With gasoline prices again approaching $4 a gallon, Mr. Romney, the presumptive Republican nominee, is also trying to merge energy and economic policy in a way that will make voters see increased energy production as a pocketbook issue.
Note that Lipton and Krauss don't say that increased U.S. energy production will actually affect the $4-a-gallon price of gas and hence the voters' pocketbooks; that would be inaccurate, since oil is a global commodity and it's impossible for the U.S. to increase its production enough to change it substantially. In fact, with the formulation "in a way that will make voters see," the Times reporters suggest that they are well aware that increased oil drilling will not actually alter gas prices–that this is a matter of changing public perceptions, not economic realities.
But then, Lipton and Krass don't do anything in their piece to let the reader know that the implied connection between increased drilling and lower gas prices is fraudulent. They're like savvy audience members at a magic show, able to see how the tricks are done but choosing not to give away the secrets to those who are taken in.

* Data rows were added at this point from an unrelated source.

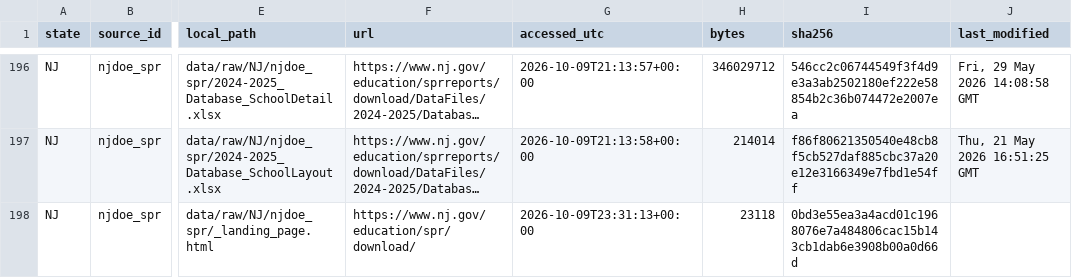
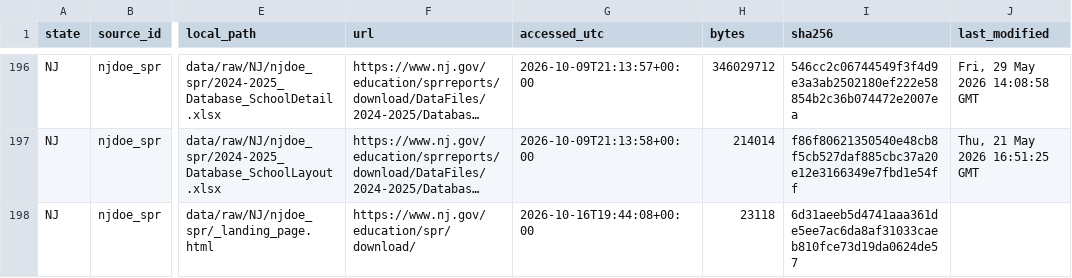
Before and after one commit to kathyh90/fa26-1433-kathyh90, a CSV file: data/raw/download_manifest.csv, drawn as a sheet; only a part is shown, gaps mark what is left out; long unchanged cells end in …; the diff covers the shown part only; the diff names each change by its address in the sheet, - before the commit and + after, or states it on an @@ line.

```diff
--- a/data/raw/download_manifest.csv
+++ b/data/raw/download_manifest.csv
-G198 (accessed_utc): 2026-10-09T23:31:13+00:00
+G198 (accessed_utc): 2026-10-16T19:44:08+00:00
-I198 (sha256): 0bd3e55ea3a4acd01c1968076e7a484806cac15b143cb1dab6e3908b00a0d66d
+I198 (sha256): 6d31aeeb5d4741aaa361de5ee7ac6da8af31033caeb810fce73d19da0624de57
```
Also changed, not shown: 35 edited cells elsewhere in this file, 12 other files.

"In a way that will make voters see" is the wink, Lipton and Krauss's way of showing that they don't actually believe rabbits can magically appear in hats, even as they allow most of their readers to persist in that delusion.